How can I help my child learn to use scissors?
Scissor skills can be very tricky for little hands! Why is this??? Because it is a skill that requires bilateral integration: the ability to use both sides of your body in a coordinated way. When cutting with scissors, the dominant hand manipulates the scissors, and the non-dominant hand manipulates the object being cut.
So …How can you help your child learn this skill?
Our OT often works with kids on bilateral integration skills in the clinic. These skills are important for fine motor skills such as cutting with scissors. But also for life skills such as: doing up a button, cutting with a knife and fork, and tying up shoe-laces. The key is to work on bilateral coordination in a way that is fun for your child. And … this doesn’t require you to only use scissors and paper! Here are some tried and tested fun activities to improve your child’s bilateral coordination:
- Practice placing beads on a lace or pipe-cleaner.
- Work on crafts that include some lacing.
- Work on single-snip scissor cutting by cutting up straws. Your child will giggle as the little pieces of straw fly through the air!
- Or … if you have a candy-lover, try cutting up a piece of licorice. The reward is to eat the piece you cut off! (This is a favoutie in the OT clinic!) or
- Play with toys such as our Helping Hands Fine Motor Tool Set or the Trace Ace Scissor Skills Set
There are many different kinds of scissors on the market. Loop scissors are great for beginners as they allow the child to work on the basics of open/close. Spring loaded scissors are also great for beginners as they bounce back open to help progress to multiple snips in a row. Once your child masters these skills, you can move to standard child-safe scissors.
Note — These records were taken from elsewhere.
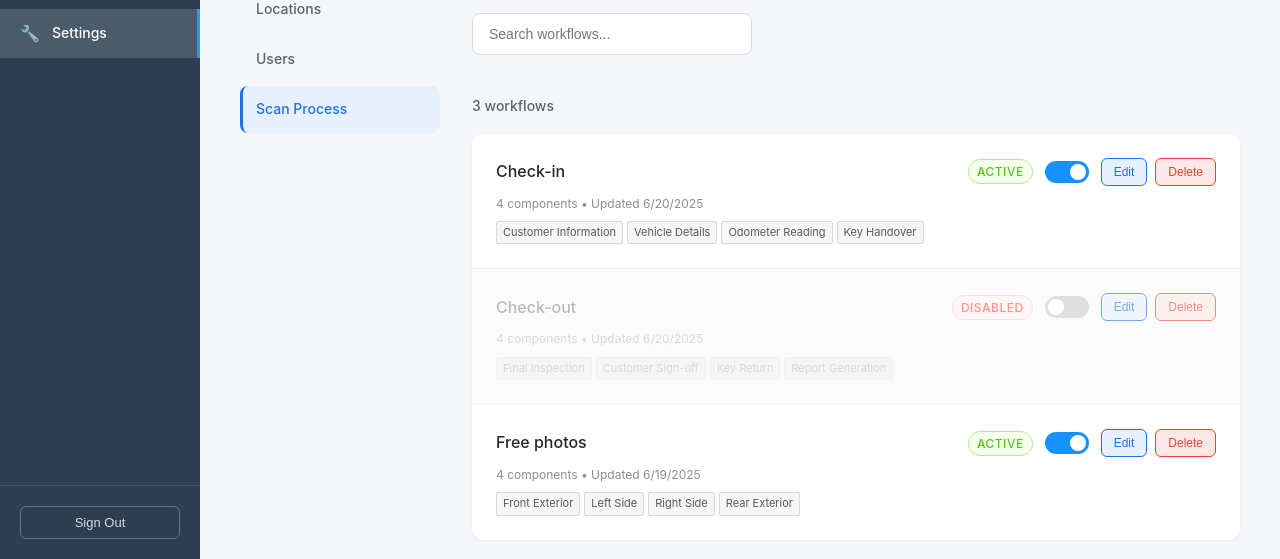
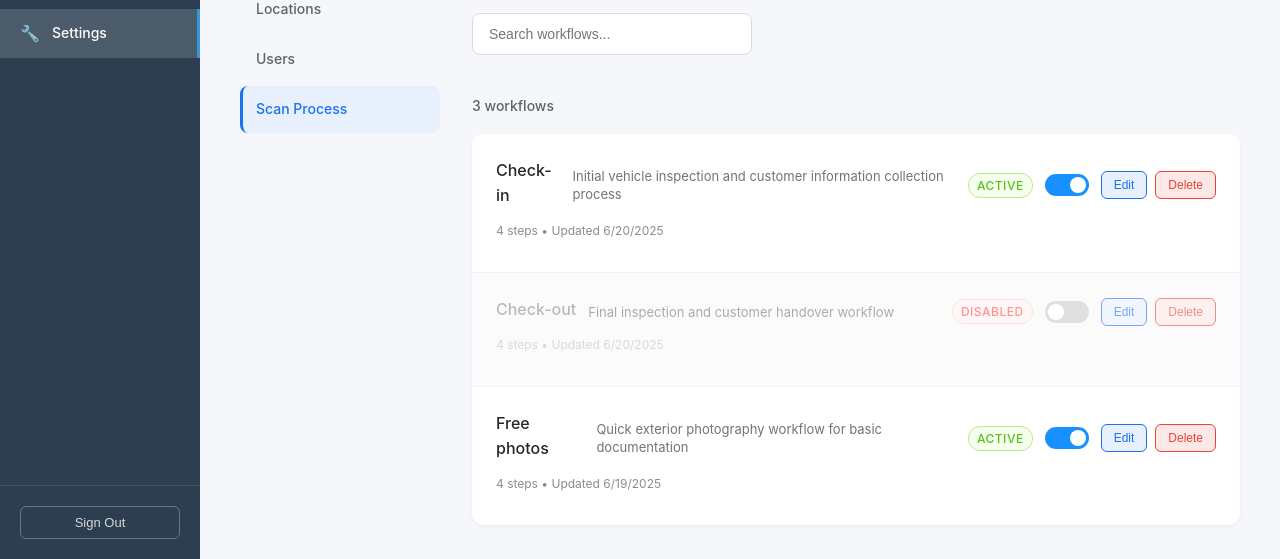
Before and after one commit to ugenedc/ProoftecWorkflowbuilder, a plain HTML site: page index.html in a window 1280 px wide. Shown: the part 241-800 px from the top of the page. Drawn offline with Linux system fonts and the light colour scheme.

Commit message:
Remove component tags and add workflow descriptions

```diff
--- a/index.html
+++ b/index.html
@@ -299,7 +299,14 @@
             font-size: 16px;
             font-weight: 500;
             color: #262626;
+            margin: 0 0 4px 0;
+        }
+
+        .workflow-description {
+            font-size: 13px;
+            color: #6c757d;
             margin: 0;
+            line-height: 1.4;
         }
 
         .workflow-actions {
@@ -716,6 +723,7 @@
                 {
                     id: 1,
                     name: "Check-in",
+                    description: "Initial vehicle inspection and customer information collection process",
                     active: true,
                     components: [
                         { component: 'customerInfo', name: 'Customer Information' },
@@ -729,6 +737,7 @@
                 {
                     id: 2,
                     name: "Check-out",
+                    description: "Final inspection and customer handover workflow",
                     active: false,
                     components: [
                         { component: 'finalInspection', name: 'Final Inspection' },
@@ -742,6 +751,7 @@
                 {
                     id: 3,
                     name: "Free photos",
+                    description: "Quick exterior photography workflow for basic documentation",
                     active: true,
                     components: [
                         { component: 'frontExterior', name: 'Front Exterior' },
@@ -776,23 +786,19 @@
 
         function createWorkflowItem(workflow) {
             const components = workflow.components || [];
-            const componentTags = components.slice(0, 8).map(comp => {
-                const data = componentData[comp.component];
-                return data ? `<span class="component-tag">${data.name}</span>` : '';
-            }).join('');
-
-            const moreCount = components.length > 8 ? components.length - 8 : 0;
             const updatedDate = new Date(workflow.updatedAt).toLocaleDateString();
             const isActive = workflow.active;
             const statusClass = isActive ? 'active' : 'disabled';
             const statusText = isActive ? 'Active' : 'Disabled';
             const itemClass = isActive ? '' : ' inactive';
+            const description = workflow.description || '';
 
             return `
                 <div class="workflow-item${itemClass}" onclick="editWorkflow(${workflow.id})">
                     <div class="workflow-header">
                         <div class="workflow-title-section">
                             <h3 class="workflow-title">${workflow.name}</h3>
+                            ${description ? `<p class="workflow-description">${description}</p>` : ''}
                         </div>
                         <div class="workflow-controls" onclick="event.stopPropagation()">
                             <span class="workflow-status ${statusClass}">${statusText}</span>
@@ -808,11 +814,7 @@
                         </div>
                     </div>
                     <div class="workflow-meta">
-                        ${components.length} components • Updated ${updatedDate}
-                    </div>
-                    <div class="workflow-components">
-                        ${componentTags}
-                        ${moreCount > 0 ? `<span class="component-tag">+${moreCount} more</span>` : ''}
+                        ${components.length} step${components.length !== 1 ? 's' : ''} • Updated ${updatedDate}
                     </div>
                 </div>
             `;
```
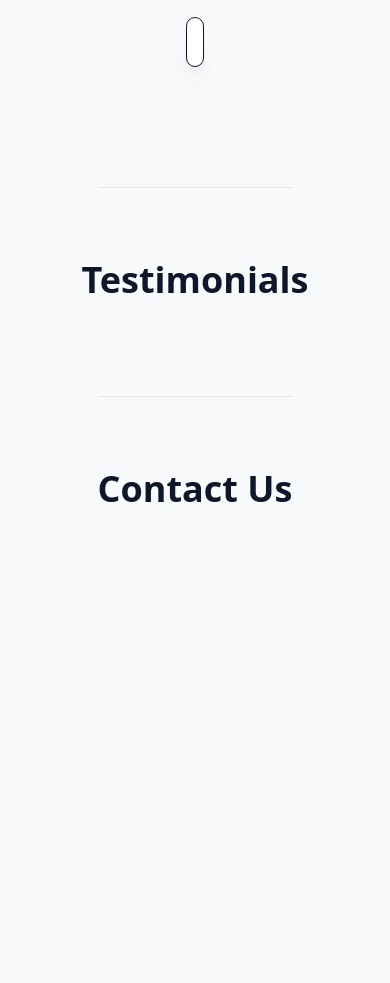
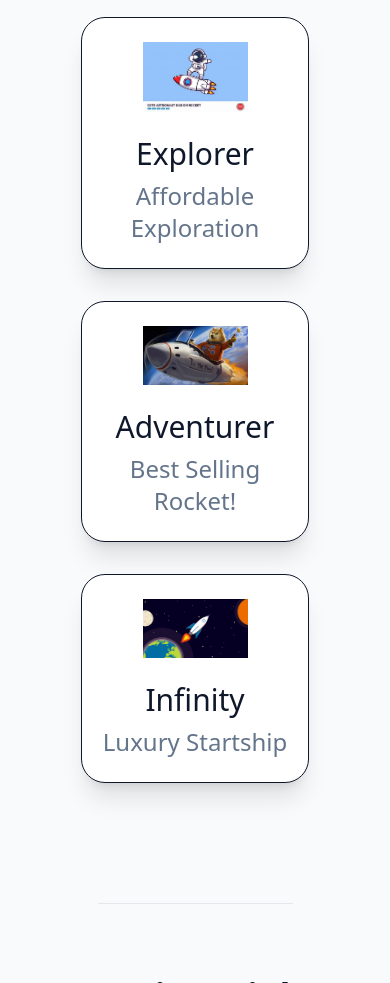
Before and after one commit to Mchiir/Acme-Rockets, a website: page build/index.html in a window 390 px wide. Shown: the part 880-1863 px from the top of the page. Before the commit the page ends 1485 px from the top, so only its background shows below. Drawn offline with Linux system fonts and the light colour scheme.

Commit message:
'added-functionalities'

```diff
--- a/build/index.html
+++ b/build/index.html
@@ -1,5 +1,5 @@
 <!DOCTYPE html>
-<html lang="en">
+<html lang="en" class="sm:scroll-smooth">
   <head>
     <meta charset="UTF-8" />
     <meta name="viewport" content="width=device-width, initial-scale=1.0" />
@@ -17,14 +17,18 @@
             <nav class="hidden sm:block space-x-8 text-xl" aria-label="main">
               <a href="#rockets" class="hover:opacity-90">Our Rockets</a>
               <a href="#testimonials" class="hover:opacity-90">Testimonials</a>
-              <a href="#contact" class="hover:opacity-90">Vontact Us</a>
+              <a href="#contact" class="hover:opacity-90">Contact Us</a>
             </nav>
           </div>
         </section>
       </header>
 
       <main class="max-w-4xl mx-auto">
-          <section id="hero" class="flex flex-col-reverse justify-center sm:flex-row p-6 items-center gap-8 mb-12">
+          <section id="hero"
+          class="flex flex-col-reverse
+          justify-center sm:flex-row
+          p-6 items-center gap-8 mb-12
+          scroll-mt-40">
             <article class="sm:w-1/2">
               <h2 class="max-w-md text-4xl font-bold text-center sm:text-5xl sm:text-left text-slate-900 dark:text-white">
                 We Boldy Go <span class="text-indigo-700 dark:text-indigo-300 ">Where No Rocket</span> Has Gone Before...
@@ -41,17 +45,74 @@
           </section>
 
           <hr class="mx-auto bg-black dark:bg-white w-1/2">
-          <section id="rockets" class="p-6 my-12">
-            <h2 class="text-4xl font-bold text-center sm-text-5xl mb-6 text-slate-900 dark:text-white">
+          <section id="rockets" class="p-6 my-12 scroll-mt-20">
+            <h2
+            class="text-4xl font-bold text-center
+            sm-text-5xl mb-6 text-slate-900
+            dark:text-white">
               Our Rockets
             </h2>
             <ul class="list-none mx-auto my-12 flex flex-col sm:flex-row items-center gap-8">
               <li
-              class="flex flex-col items-center border
+              class="w-2/3 sm:w-5/6 flex flex-col items-center border
               border-solid border-slate-900
               dark:border-gray-100 bg-white
-              py-6 px-2 rounded-3xl shadow-xl">
+              dark:bg-black py-6 px-2 rounded-3xl shadow-xl">
+                <img src="./img/rocketdab.jpg" alt="Explorer"
+                class="w-1/2 mb-6">
+                <h3
+                class="text-3xl text-center
+                text-slate-900 dark:text-white">
+                Explorer</h3>
+                <p
+                class="hidden sm:block text-3xl text-center
+                text-slate-500 dark:text-slate-400">$</p>
+                <p
+                class="sm:hidden text-2xl text-center mt-2
+                text-slate-500 dark:text-slate-400">
+                Affordable Exploration</p>
+              </li>
 
+
+              <li
+              class="w-2/3 sm:w-5/6 flex flex-col items-center border
+              border-solid border-slate-900
+              dark:border-gray-100 bg-white
+              dark:bg-black py-6 px-2 rounded-3xl shadow-xl">
+                <img src="./img/Explore_sky.jpg" alt="Adventurer"
+                class="w-1/2 mb-6">
+                <h3
+                class="text-3xl text-center
+                text-slate-900 dark:text-white">
+                Adventurer</h3>
+                <p
+                class="hidden sm:block text-3xl text-center
+                text-slate-500 dark:text-slate-400">$$</p>
+                <p
+                class="sm:hidden text-2xl text-center mt-2
+                text-slate-500 dark:text-slate-400">
+                Best Selling Rocket!</p>
+              </li>
+
+
+              <li
+              class="w-2/3 sm:w-5/6 flex flex-col items-center border
+              border-solid border-slate-900
+              dark:border-gray-100 bg-white
+              dark:bg-black py-6 px-2 rounded-3xl shadow-xl">
+                <img src="./img/sky-rocket.jpg" alt="Infinity"
+                class="w-1/2 mb-6">
+                <h3
+                class="text-3xl text-center
+                text-slate-900 dark:text-white">
+                Infinity</h3>
+                <p
+                class="hidden sm:block text-3xl text-center
+                text-slate-500 dark:text-slate-400">$$$</p>
+                <p
+                class="sm:hidden text-2xl text-center mt-2
+                text-slate-500 dark:text-slate-400">
+                Luxury Startship</p>
               </li>
             </ul>
           </section>
```
Also changed, not shown: build/css/style.css, build/img/Explore_sky.jpg (added), 1 other file.
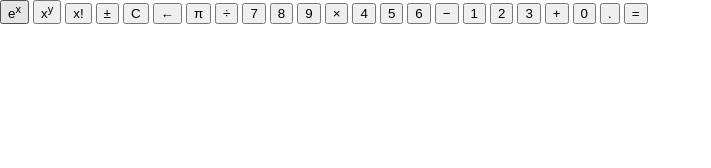
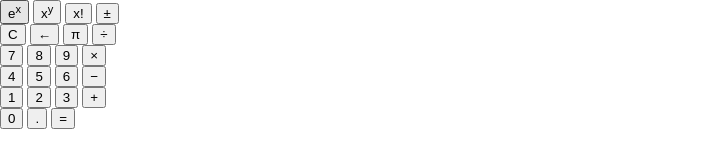
Before and after one commit to turbulentPanda/javascript-calculator, a plain HTML site: page index.html in a window 1280 px wide. Shown: the whole page, without its empty margins (0-711 px from the left). Drawn offline with Linux system fonts and the light colour scheme.

Commit message:
Added row containers to hold operator and number buttons

```diff
--- a/index.html
+++ b/index.html
@@ -16,34 +16,41 @@
 
             </div>
             <section id="operations-pad">
+                <div class="row row-1-container">
                     <button class="top-row">e<sup>x</sup></button>
                     <button class="top-row">x<sup>y</sup></button>
                     <button class="top-row">x!</button>
                     <button class="top-row">&plusmn;</button>
-
+                </div>
+                <div class="row row-2-container">
                     <button class="operator">C</button>
                     <button class="backspace">&larr;</button>
                     <button class="pi">&pi;</button>
                     <button class="operator">&div;</button>
-
+                </div>
+                <div class="row row-3-container">
                     <button class="number">7</button>
                     <button class="number">8</button>
                     <button class="number">9</button>
                     <button class="operator">&times;</button>
-
+                </div>
+                <div class=" row row-4-container">
                     <button class="number">4</button>
                     <button class="number">5</button>
                     <button class="number">6</button>
                     <button class="operator">&minus;</button>
-
+                </div>
+                <div class="row row-5-container">
                     <button class="number">1</button>
                     <button class="number">2</button>
                     <button class="number">3</button>
                     <button class="operator">&plus;</button>
-
+                </div>
+                <div class="row row-6-container">
                     <button class="number">0</button>
                     <button class="decimal">.</button>
                     <button class="operator">=</button>
+                </div>
             </section>
         </section>
     </div>
```
Lines whose indentation alone changed are shown as unchanged.
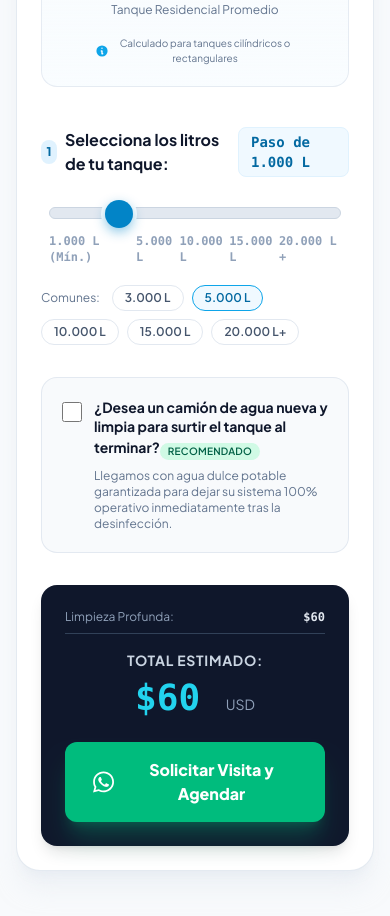
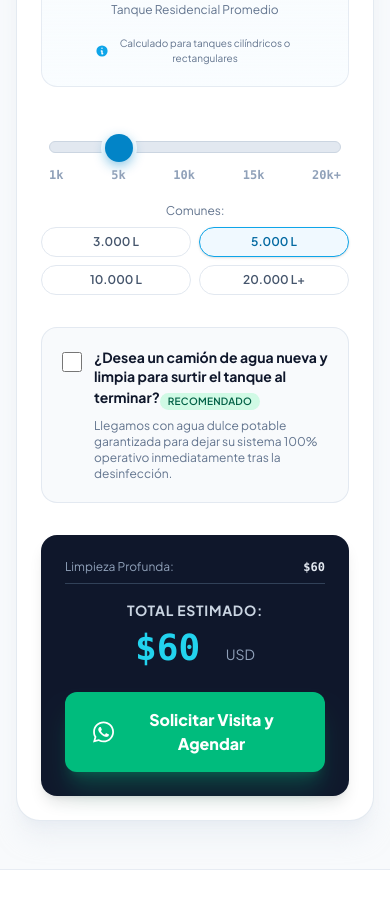
Before and after one commit to copyplotmargarita/DS.SERVICIOS.INTEGRALES, a React (Vite) app: page /#/ in a window 390 px wide. Shown: the part 1500-2416 px from the top of the page. Built offline with nearby package versions, Linux system fonts and the light colour scheme.

Commit message:
Optimize mobile layout for controls and update WhatsApp link

```diff
--- a/src/pages/LandingLimpieza.jsx
+++ b/src/pages/LandingLimpieza.jsx
@@ -47,7 +47,8 @@ export function LandingLimpieza() {
     tankSubText = "Conjunto Residencial / Capacidad Mayor";
   }
 
-  const baseText = `¡Hola! Deseo cotizar la limpieza de mi tanque subterráneo en la Isla de Margarita. Mi tanque es de aprox. ${formatNumber(liters)} litros. El monto estimado en la web es de $${grandTotal} USD.`;
+  const truckText = wantsTruck ? ` Adicionalmente, solicito un camión de agua dulce de ${truckCapacity === "25" ? "5.000 L" : "10.000 L"}.` : "";
+  const baseText = `¡Hola! Deseo cotizar la limpieza de mi tanque subterráneo en la Isla de Margarita. Mi tanque es de aprox. ${formatNumber(liters)} litros.${truckText} El monto estimado en la web es de $${grandTotal} USD.`;
   const encodedText = encodeURIComponent(baseText);
   const whatsappLink = `https://wa.me/584122138418?text=${encodedText}`;
 
@@ -284,7 +285,7 @@ export function LandingLimpieza() {
           {/* Controls */}
           <div className="lg:col-span-8 flex flex-col justify-between space-y-8">
             <div className="space-y-4">
-              <div className="flex justify-between items-center">
+              <div className="hidden sm:flex justify-between items-center">
                 <label htmlFor="tankSlider" className="text-base font-bold text-slate-900 flex items-center gap-2">
                   <span className="w-6 h-6 rounded-full bg-sky-100 text-sky-700 flex items-center justify-center text-xs font-black">1</span>
                   Selecciona los litros de tu tanque:
@@ -306,26 +307,28 @@ export function LandingLimpieza() {
                   className="w-full custom-range appearance-none bg-transparent"
                 />
                 <div className="flex justify-between text-xs font-semibold text-slate-400 mt-2 font-mono">
-                  <span>1.000 L (Mín.)</span>
-                  <span>5.000 L</span>
-                  <span>10.000 L</span>
-                  <span>15.000 L</span>
-                  <span>20.000 L +</span>
+                  <span className="hidden sm:inline">1.000 L (Mín.)</span><span className="sm:hidden">1k</span>
+                  <span className="hidden sm:inline">5.000 L</span><span className="sm:hidden">5k</span>
+                  <span className="hidden sm:inline">10.000 L</span><span className="sm:hidden">10k</span>
+                  <span className="hidden sm:inline">15.000 L</span><span className="sm:hidden">15k</span>
+                  <span className="hidden sm:inline">20.000 L +</span><span className="sm:hidden">20k+</span>
                 </div>
               </div>
 
-              <div className="flex flex-wrap gap-2 pt-1">
-                <span className="text-xs font-medium text-slate-500 self-center mr-1">Comunes:</span>
-                {[3000, 5000, 10000, 15000, 20000].map(val => (
+              <div className="pt-1">
+                <span className="text-xs font-medium text-slate-500 block mb-2 sm:inline sm:mb-0 sm:mr-3 text-center sm:text-left">Comunes:</span>
+                <div className="grid grid-cols-2 sm:flex sm:flex-wrap gap-2">
+                  {[3000, 5000, 10000, 20000].map(val => (
                     <button
                       key={val}
                       type="button"
                       onClick={() => setLiters(val)}
-                    className={`text-xs font-semibold px-3 py-1 rounded-full transition ${liters === val ? 'border border-sky-500 bg-sky-50 text-sky-700' : 'border border-slate-200 hover:border-sky-400 hover:bg-sky-50 text-slate-600'}`}
+                      className={`text-xs font-semibold px-3 py-1.5 sm:py-1 rounded-full transition ${liters === val ? 'border border-sky-500 bg-sky-50 text-sky-700 shadow-sm' : 'border border-slate-200 hover:border-sky-400 hover:bg-sky-50 text-slate-600 bg-white'}`}
                     >
                       {formatNumber(val)} L{val === 20000 ? '+' : ''}
                     </button>
                   ))}
+                </div>
               </div>
             </div>
 
```
Lines whose indentation alone changed are shown as unchanged.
When choosing what type of paper to use: start with thicker paper for a beginner. Craft foam or poster board is great as it gives more stability, and is easier for the helper hand to hold and move the object being cut. To increase the challenge, progress to construction paper, and then to standard paper.
When progressing your child through the steps of cutting: Start by working on straight lines, progress to a curved line (cut out a rainbow), then move to simple shapes such as a square (straight lines with 90 degree turns), then triangle (diagonal lines) then circle (full curve requiring more finesse with the helper hand turning the paper.)
When your child is learning to use scissors, once their fingers have grasped the scissors, make sure they keep their thumb pointed up towards the ceiling as they snip. You can also cue them to keep their elbow close to their body as it is quite common for kids to lift their elbow up in the air when they are learning.